#### How to complete this task:
Find and copy the lines in the records beneath this task that contain the word "workbook".

#### Information provided:
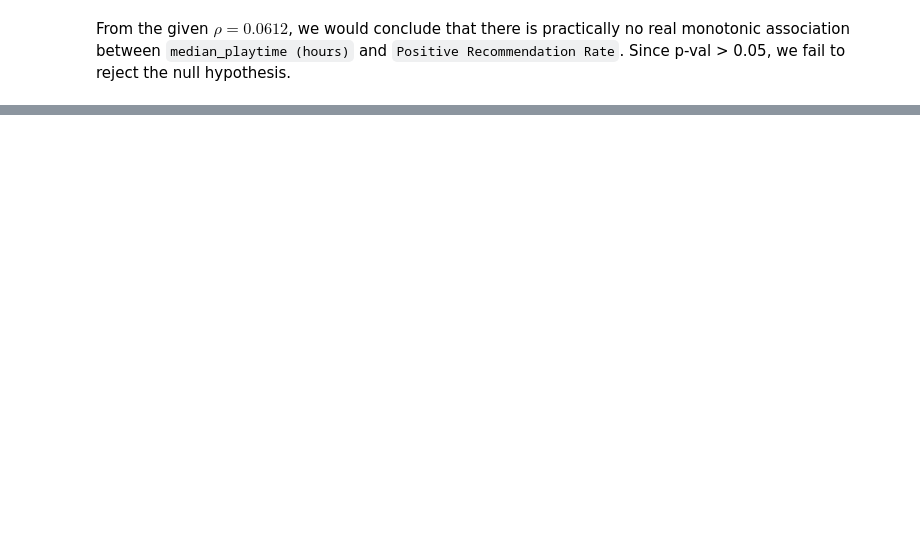
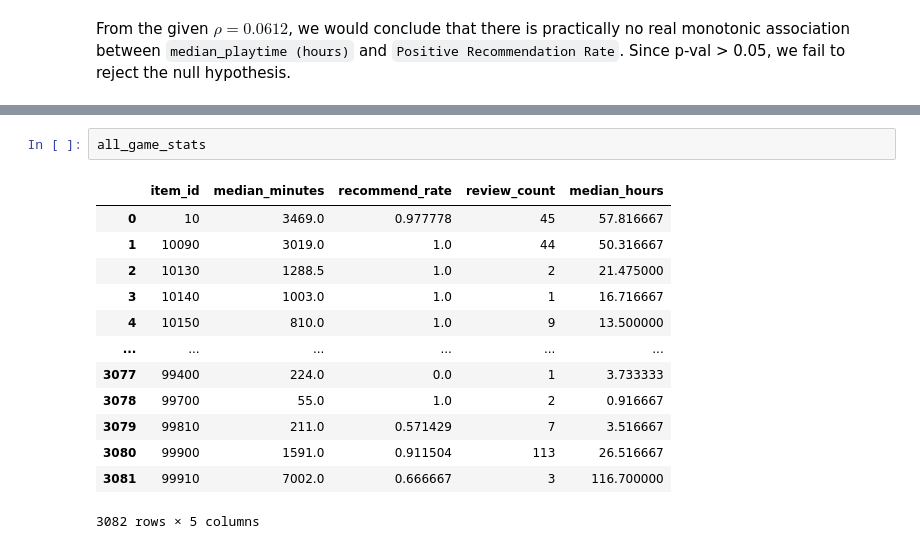
Before and after one commit to JaredW022/cse258-a2, a Jupyter notebook: workbook.ipynb, the cells around one changed output, grey strips where cells are left out. Cells and saved outputs as stored; diff of their text form; blank space fills up the shorter version.

```diff
--- a/workbook.ipynb
+++ b/workbook.ipynb
@@ -381,0 +668,16 @@ Long                   0.900829         92        17483
+# %%
+all_game_stats
+# %% [output]
+|  | item_id | median_minutes | recommend_rate | review_count | median_hours |
+| 0 | 10 | 3469.0 | 0.977778 | 45 | 57.816667 |
+| 1 | 10090 | 3019.0 | 1.0 | 44 | 50.316667 |
+| 2 | 10130 | 1288.5 | 1.0 | 2 | 21.475000 |
+| 3 | 10140 | 1003.0 | 1.0 | 1 | 16.716667 |
+| 4 | 10150 | 810.0 | 1.0 | 9 | 13.500000 |
+| ... | ... | ... | ... | ... | ... |
+| 3077 | 99400 | 224.0 | 0.0 | 1 | 3.733333 |
+| 3078 | 99700 | 55.0 | 1.0 | 2 | 0.916667 |
+| 3079 | 99810 | 211.0 | 0.571429 | 7 | 3.516667 |
+| 3080 | 99900 | 1591.0 | 0.911504 | 113 | 26.516667 |
+| 3081 | 99910 | 7002.0 | 0.666667 | 3 | 116.700000 |
+3082 rows × 5 columns
```
Also changed, not shown: parts of 23 cells of this notebook.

#### Problem solution:
Before and after one commit to JaredW022/cse258-a2, a Jupyter notebook: workbook.ipynb, the cells around one changed output, grey strips where cells are left out. Cells and saved outputs as stored; diff of their text form; blank space fills up the shorter version.
--- a/workbook.ipynb
+++ b/workbook.ipynb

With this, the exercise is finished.